→ AIM OF THE EXERCISE
Among the lines below, return each one that contains the word "jäsenten".

→ RECORDS FOR THIS TASK
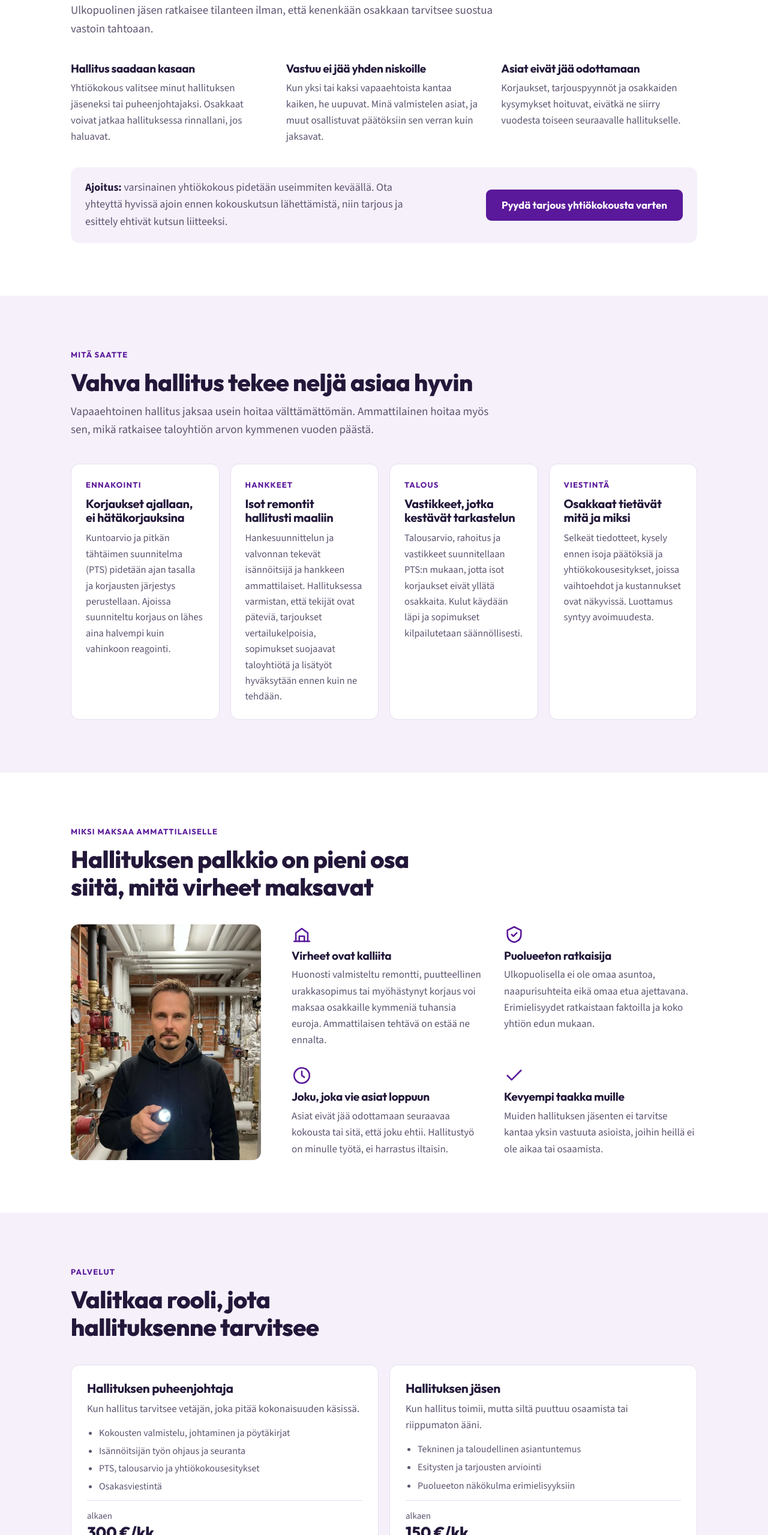
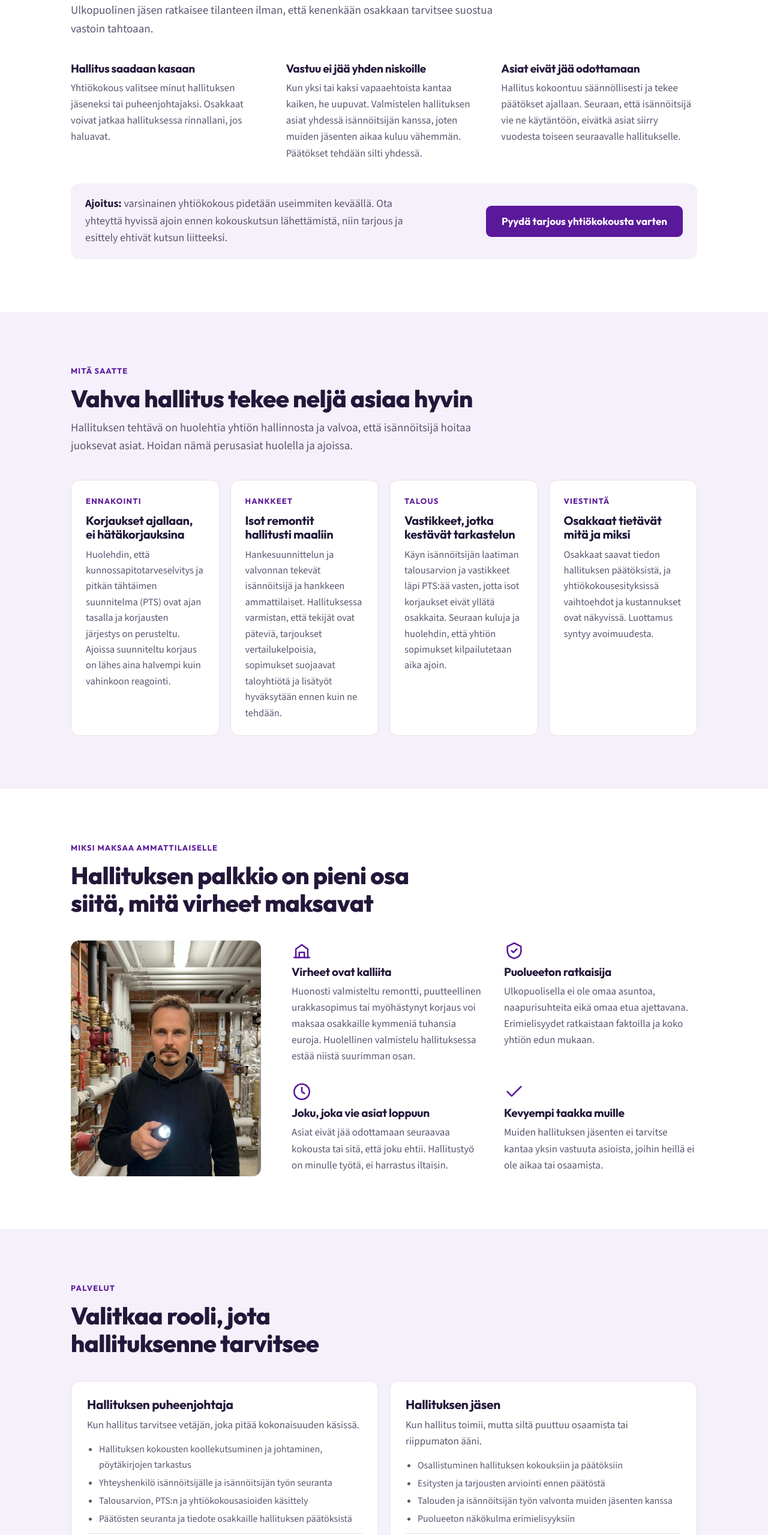
Before and after one commit to Komentorivi/hallitusammattilainen, a plain HTML site: page index.html in a window 1280 px wide. Shown: the part 1461-4020 px from the top of the page at 60% size. Drawn offline with Linux system fonts and the light colour scheme.

Commit message:
Hallituksen perustehtävät: ei liikalupauksia, UKK mitä kuuluu ja mitä ei
Co-Authored-By: Claude Opus 5.5 <noreply@anthropic.com>

```diff
--- a/index.html
+++ b/index.html
@@ -96,11 +96,11 @@
       </div>
       <div>
         <h3>Vastuu ei jää yhden niskoille</h3>
-        <p>Kun yksi tai kaksi vapaaehtoista kantaa kaiken, he uupuvat. Minä valmistelen asiat, ja muut osallistuvat päätöksiin sen verran kuin jaksavat.</p>
+        <p>Kun yksi tai kaksi vapaaehtoista kantaa kaiken, he uupuvat. Valmistelen hallituksen asiat yhdessä isännöitsijän kanssa, joten muiden jäsenten aikaa kuluu vähemmän. Päätökset tehdään silti yhdessä.</p>
       </div>
       <div>
         <h3>Asiat eivät jää odottamaan</h3>
-        <p>Korjaukset, tarjouspyynnöt ja osakkaiden kysymykset hoituvat, eivätkä ne siirry vuodesta toiseen seuraavalle hallitukselle.</p>
+        <p>Hallitus kokoontuu säännöllisesti ja tekee päätökset ajallaan. Seuraan, että isännöitsijä vie ne käytäntöön, eivätkä asiat siirry vuodesta toiseen seuraavalle hallitukselle.</p>
       </div>
     </div>
     <div class="timing">
@@ -115,13 +115,13 @@
     <div class="head">
       <span class="eyebrow">Mitä saatte</span>
       <h2 id="saatte-otsikko">Vahva hallitus tekee neljä asiaa hyvin</h2>
-      <p>Vapaaehtoinen hallitus jaksaa usein hoitaa välttämättömän. Ammattilainen hoitaa myös sen, mikä ratkaisee taloyhtiön arvon kymmenen vuoden päästä.</p>
+      <p>Hallituksen tehtävä on huolehtia yhtiön hallinnosta ja valvoa, että isännöitsijä hoitaa juoksevat asiat. Hoidan nämä perusasiat huolella ja ajoissa.</p>
     </div>
     <div class="pillars">
       <article>
         <span class="num">Ennakointi</span>
         <h3>Korjaukset ajallaan, ei hätäkorjauksina</h3>
-        <p>Kuntoarvio ja pitkän tähtäimen suunnitelma (PTS) pidetään ajan tasalla ja korjausten järjestys perustellaan. Ajoissa suunniteltu korjaus on lähes aina halvempi kuin vahinkoon reagointi.</p>
+        <p>Huolehdin, että kunnossapitotarveselvitys ja pitkän tähtäimen suunnitelma (PTS) ovat ajan tasalla ja korjausten järjestys on perusteltu. Ajoissa suunniteltu korjaus on lähes aina halvempi kuin vahinkoon reagointi.</p>
       </article>
       <article>
         <span class="num">Hankkeet</span>
@@ -131,12 +131,12 @@
       <article>
         <span class="num">Talous</span>
         <h3>Vastikkeet, jotka kestävät tarkastelun</h3>
-        <p>Talousarvio, rahoitus ja vastikkeet suunnitellaan PTS:n mukaan, jotta isot korjaukset eivät yllätä osakkaita. Kulut käydään läpi ja sopimukset kilpailutetaan säännöllisesti.</p>
+        <p>Käyn isännöitsijän laatiman talousarvion ja vastikkeet läpi PTS:ää vasten, jotta isot korjaukset eivät yllätä osakkaita. Seuraan kuluja ja huolehdin, että yhtiön sopimukset kilpailutetaan aika ajoin.</p>
       </article>
       <article>
         <span class="num">Viestintä</span>
         <h3>Osakkaat tietävät mitä ja miksi</h3>
-        <p>Selkeät tiedotteet, kysely ennen isoja päätöksiä ja yhtiökokousesitykset, joissa vaihtoehdot ja kustannukset ovat näkyvissä. Luottamus syntyy avoimuudesta.</p>
+        <p>Osakkaat saavat tiedon hallituksen päätöksistä, ja yhtiökokousesityksissä vaihtoehdot ja kustannukset ovat näkyvissä. Luottamus syntyy avoimuudesta.</p>
       </article>
     </div>
   </div>
@@ -156,7 +156,7 @@
       <div>
         <svg width="34" height="34" viewBox="0 0 24 24" fill="none" stroke="currentColor" stroke-width="1.8" stroke-linecap="round" stroke-linejoin="round" aria-hidden="true"><path d="M3 20h18"/><path d="M5 20V10l7-5 7 5v10"/><path d="M9 20v-6h6v6"/></svg>
         <h3>Virheet ovat kalliita</h3>
-        <p>Huonosti valmisteltu remontti, puutteellinen urakkasopimus tai myöhästynyt korjaus voi maksaa osakkaille kymmeniä tuhansia euroja. Ammattilaisen tehtävä on estää ne ennalta.</p>
+        <p>Huonosti valmisteltu remontti, puutteellinen urakkasopimus tai myöhästynyt korjaus voi maksaa osakkaille kymmeniä tuhansia euroja. Huolellinen valmistelu hallituksessa estää niistä suurimman osan.</p>
       </div>
       <div>
         <svg width="34" height="34" viewBox="0 0 24 24" fill="none" stroke="currentColor" stroke-width="1.8" stroke-linecap="round" stroke-linejoin="round" aria-hidden="true"><path d="M12 3l8 4v5c0 5-3.5 8-8 9-4.5-1-8-4-8-9V7z"/><path d="M9 12l2 2 4-4"/></svg>
@@ -189,10 +189,10 @@
         <h3>Hallituksen puheenjohtaja</h3>
         <p>Kun hallitus tarvitsee vetäjän, joka pitää kokonaisuuden käsissä.</p>
         <ul>
-          <li>Kokousten valmistelu, johtaminen ja pöytäkirjat</li>
-          <li>Isännöitsijän työn ohjaus ja seuranta</li>
-          <li>PTS, talousarvio ja yhtiökokousesitykset</li>
-          <li>Osakasviestintä</li>
+          <li>Hallituksen kokousten koollekutsuminen ja johtaminen, pöytäkirjojen tarkastus</li>
+          <li>Yhteyshenkilö isännöitsijälle ja isännöitsijän työn seuranta</li>
+          <li>Talousarvion, PTS:n ja yhtiökokousasioiden käsittely</li>
+          <li>Päätösten seuranta ja tiedote osakkaille hallituksen päätöksistä</li>
         </ul>
         <p class="from">alkaen <b>300 €/kk</b><span>sisältää 5 h työtä kuukaudessa</span></p>
       </article>
@@ -200,8 +200,9 @@
         <h3>Hallituksen jäsen</h3>
         <p>Kun hallitus toimii, mutta siltä puuttuu osaamista tai riippumaton ääni.</p>
         <ul>
-          <li>Tekninen ja taloudellinen asiantuntemus</li>
-          <li>Esitysten ja tarjousten arviointi</li>
+          <li>Osallistuminen hallituksen kokouksiin ja päätöksiin</li>
+          <li>Esitysten ja tarjousten arviointi ennen päätöstä</li>
+          <li>Talouden ja isännöitsijän työn valvonta muiden jäsenten kanssa</li>
           <li>Puolueeton näkökulma erimielisyyksiin</li>
         </ul>
         <p class="from">alkaen <b>150 €/kk</b><span>sisältää 3 h työtä kuukaudessa</span></p>
@@ -237,7 +238,7 @@
     <div class="head" style="margin-bottom:0">
       <span class="eyebrow">Uudet tavat toimia</span>
       <h2 id="tavat-otsikko">Joustava hallitustyö, joka sopii osakkaiden arkeen</h2>
-      <p>Hyvä hallinto ei vaadi paperipinoja eikä pitkiä iltoja kerhohuoneessa. Otan taloyhtiössä käyttöön tavat, jotka säästävät kaikkien aikaa.</p>
+      <p>Hyvä hallinto ei vaadi paperipinoja eikä pitkiä iltoja kerhohuoneessa. Ehdotan hallitukselle käytäntöjä, jotka säästävät kaikkien aikaa, ja käytämme ensisijaisesti isännöitsijän olemassa olevia järjestelmiä.</p>
       <figure class="wide" style="margin-top:12px">
         <picture><source srcset="kuvat/kokous.webp" type="image/webp"><img src="kuvat/kokous.jpg" width="1264" height="848" loading="lazy" alt="Mikko Kauppinen käy pohjapiirustuksia läpi osakkaiden kanssa taloyhtiön kerhohuoneessa"></picture>
       </figure>
@@ -247,7 +248,7 @@
       <li><b>Sähköinen allekirjoitus</b> pöytäkirjoille ja sopimuksille</li>
       <li><b>Yhteinen asiakirjakansio</b>, josta hallitus löytää sopimukset, tarjoukset ja suunnitelmat</li>
       <li><b>Osakaskysely</b> ennen isoja päätöksiä, jotta mielipiteet tiedetään ennen kokousta</li>
-      <li><b>Säännöllinen tiedote</b> osakkaille: mitä on päätetty ja mitä on tulossa</li>
+      <li><b>Tiedote</b> osakkaille hallituksen kokousten jälkeen: mitä on päätetty ja mitä on tulossa</li>
     </ul>
   </div>
 </section>
@@ -282,10 +283,10 @@
       <h3 class="me-h">Puhun suoraan ja vien asiat loppuun</h3>
       <p>Perustelen jokaisen esityksen, kerron rehellisesti, mitä mieltä olen, ja vien sovitut asiat loppuun. Suora puhe ei aina miellytä kaikkia, mutta jokainen osakas tietää, missä mennään. Kohtelen kaikkia samalla tavalla, oli kyse naapurista tai urakoitsijasta.</p>
       <h3 class="me-h">Ulkopuolisena on helpompi ratkaista</h3>
-      <p>Riitaisessa taloyhtiössä vaikeat päätökset jäävät helposti tekemättä, koska kukaan ei halua törmätä naapuriin roskakatoksella. Minulla ei ole siellä asuntoa eikä naapurisuhteita, joten voin tehdä päätökset faktojen perusteella. Seuraan myös taloyhtiöiden keskusteluryhmiä ja tiedän, mihin ongelmiin taloyhtiöt tyypillisesti törmäävät.</p>
+      <p>Riitaisessa taloyhtiössä vaikeat päätökset jäävät helposti tekemättä, koska kukaan ei halua törmätä naapuriin roskakatoksella. Minulla ei ole siellä asuntoa eikä naapurisuhteita, joten voin valmistella päätökset faktojen perusteella. Seuraan myös taloyhtiöiden keskusteluryhmiä ja tiedän, mihin ongelmiin taloyhtiöt tyypillisesti törmäävät.</p>
       <h3 class="me-h">Yhdistän talouden, tekniikan ja tietoturvan</h3>
       <p>Olen tradenomi, ja opiskelen parhaillaan rakennusmestariksi (AMK) Metropolia Ammattikorkeakoulussa. Talotekniikan, rakennusfysiikan ja korjausrakentamisen opinnot näkyvät suoraan siinä, miten arvioin kuntoarvioita, urakkatarjouksia ja korjausten järjestystä. Teen myös kuntotarkastuksia, joten näen rakennuksen kunnon omin silmin enkä vain papereista. Minulla ei ole sidoksia rakennusliikkeisiin, isännöintiyrityksiin tai tavarantoimittajiin.</p>
-      <p>Työskentelen myös tietoturva-arkkitehtina, joten digitaaliset työkalut ja tietoturva ovat minulle arkea. Etäkokoukset, sähköinen allekirjoitus ja yhteinen asiakirjakansio otetaan käyttöön niin, että taloyhtiön asiakirjat ja osakkaiden tiedot pysyvät turvassa.</p>
+      <p>Työskentelen myös tietoturva-arkkitehtina, joten digitaaliset työkalut ja tietoturva ovat minulle arkea. Jos hallitus ottaa käyttöön etäkokoukset, sähköisen allekirjoituksen tai yhteisen asiakirjakansion, huolehdin, että taloyhtiön asiakirjat ja osakkaiden tiedot pysyvät turvassa.</p>
       <p>Otan hoitooni vain muutaman taloyhtiön kerrallaan, jotta jokaiselle jää aikaa tehdä asiat huolella.</p>
       <div class="facts">
         <div><b>10+ vuotta</b><span>kahden taloyhtiön hallituksessa, myös puheenjohtajana</span></div>
@@ -308,9 +309,10 @@
       <details><summary>Voiko hallituksen jäsen olla taloyhtiön ulkopuolelta?</summary><p>Voi. Asunto-osakeyhtiölaki ei edellytä, että hallituksen jäsen on osakas tai asukas. Tarkistakaa kuitenkin yhtiöjärjestyksestä, onko siinä omia rajoituksia.</p></details>
       <details><summary>Miten varmistat puolueettomuuden?</summary><p>En ota palkkioita urakoitsijoilta tai muilta toimittajilta, enkä ole sidoksissa isännöinti- tai rakennusyrityksiin. Tarjousvertailut ja perustelut ovat koko hallituksen nähtävillä. Jos tarjoan taloyhtiölle omaa palveluani, kuten kuntotarkastusta, kerron sen avoimesti, tarjoukseni vertaillaan muiden rinnalla ja hallitus päättää siitä ilman minua, kuten asunto-osakeyhtiölaki edellyttää.</p></details>
       <details><summary>Voitko tehdä myös kuntotarkastuksen?</summary><p>Voin, joko hallitustyön lisäksi tai erillisenä palveluna. Kuntotarkastus antaa hallitukselle tiedon, jonka varaan PTS ja korjausten järjestys rakennetaan. Jos istun samassa hallituksessa, en osallistu päätökseen omasta tarjouksestani.</p></details>
-      <details><summary>Sopiiko ulkopuolinen riitaiseen taloyhtiöön?</summary><p>Erityisen hyvin. Ulkopuolisella ei ole omaa asuntoa eikä naapurisuhteita taloyhtiössä, joten hän voi tehdä päätökset faktojen ja koko yhtiön edun perusteella. Osakkaiden ei tarvitse ottaa riitoja henkilökohtaisesti, kun vaikeat asiat valmistelee ulkopuolinen.</p></details>
+      <details><summary>Sopiiko ulkopuolinen riitaiseen taloyhtiöön?</summary><p>Erityisen hyvin. Ulkopuolisella ei ole omaa asuntoa eikä naapurisuhteita taloyhtiössä, joten hän voi valmistella päätökset faktojen ja koko yhtiön edun perusteella. Osakkaiden ei tarvitse ottaa riitoja henkilökohtaisesti, kun vaikeat asiat valmistelee ulkopuolinen.</p></details>
       <details><summary>Korvaako hallitusammattilainen isännöitsijän?</summary><p>Ei. Isännöitsijä hoitaa juoksevan hallinnon, ja hallitus päättää ja valvoo. Teen tiivistä yhteistyötä isännöitsijänne kanssa ja varmistan, että sovitut asiat etenevät.</p></details>
-      <details><summary>Paljonko palvelu maksaa?</summary><p>Puheenjohtajana alkaen 300 € kuukaudessa (sisältää 5 h työtä) ja hallituksen jäsenenä alkaen 150 € kuukaudessa (sisältää 3 h). Paketin ylittävä työ ja isot hankkeet 60 €/h etukäteen sovitulla arviolla, matkat 0,55 €/km. Tarkka hinta riippuu taloyhtiön koosta ja tilanteesta. Tarjous on maksuton, ja hallituksen palkkioista päättää lopulta yhtiökokous.</p></details>
+      <details><summary>Mitä hallituksen työhön kuuluu ja mitä ei?</summary><p>Hallitus huolehtii yhtiön hallinnosta: se valvoo taloutta ja isännöitsijän työtä, käsittelee talousarvion ja kunnossapitotarpeet, valmistelee yhtiökokouksen ja tekee päätökset. Puheenjohtaja lisäksi kutsuu hallituksen koolle, johtaa kokoukset ja on isännöitsijän yhteyshenkilö.</p><p>Hallitukselle eivät kuulu juokseva hallinto, kirjanpito, vikailmoitukset, osakkaiden arkiset kysymykset eivätkä korjaushankkeen suunnittelu, kilpailutus tai työmaavalvonta. Ne hoitavat isännöitsijä ja hankkeen ammattilaiset.</p></details>
+      <details><summary>Paljonko palvelu maksaa?</summary><p>Puheenjohtajana alkaen 300 € kuukaudessa (sisältää 5 h työtä) ja hallituksen jäsenenä alkaen 150 € kuukaudessa (sisältää 3 h). Paketin ylittävä työ, kuten isoon hankkeeseen liittyvä ylimääräinen kokoustyö, 60 €/h etukäteen sovitulla arviolla, matkat 0,55 €/km. Tarkka hinta riippuu taloyhtiön koosta ja tilanteesta. Tarjous on maksuton, ja hallituksen palkkioista päättää lopulta yhtiökokous.</p></details>
       <details><summary>Kuinka pitkäksi aikaa taloyhtiö sitoutuu?</summary><p>Hallituksen toimikausi määräytyy yhtiöjärjestyksen mukaan, yleensä yhtiökokouksesta seuraavaan. Yhtiökokous voi myös vaihtaa hallituksen jäsenen kesken toimikauden.</p></details>
       <details><summary>Mitä jos hallitukseen ei saada ketään osakkaista?</summary><p>Taloyhtiöllä on oltava hallitus, joka vastaa hallinnosta. Jos osakkaista ei löydy jäseniä, yhtiökokous voi valita ulkopuolisen jäsenen, kuten minut. Hallituksen jäsenen ei tarvitse olla osakas.</p></details>
       <details><summary>Miten palkkio maksetaan?</summary><p>Hallituksen palkkioista päättää yhtiökokous. Palkkio maksetaan yleensä kuukausi- tai kokouspalkkiona, ja taloyhtiö hoitaa siitä ennakonpidätyksen kuten muillekin hallituksen jäsenille.</p></details>
```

→ REPLY TO THE TASK
+        <p>Kun yksi tai kaksi vapaaehtoista kantaa kaiken, he uupuvat. Valmistelen hallituksen asiat yhdessä isännöitsijän kanssa, joten muiden jäsenten aikaa kuluu vähemmän. Päätökset tehdään silti yhdessä.</p>
+          <li>Talouden ja isännöitsijän työn valvonta muiden jäsenten kanssa</li>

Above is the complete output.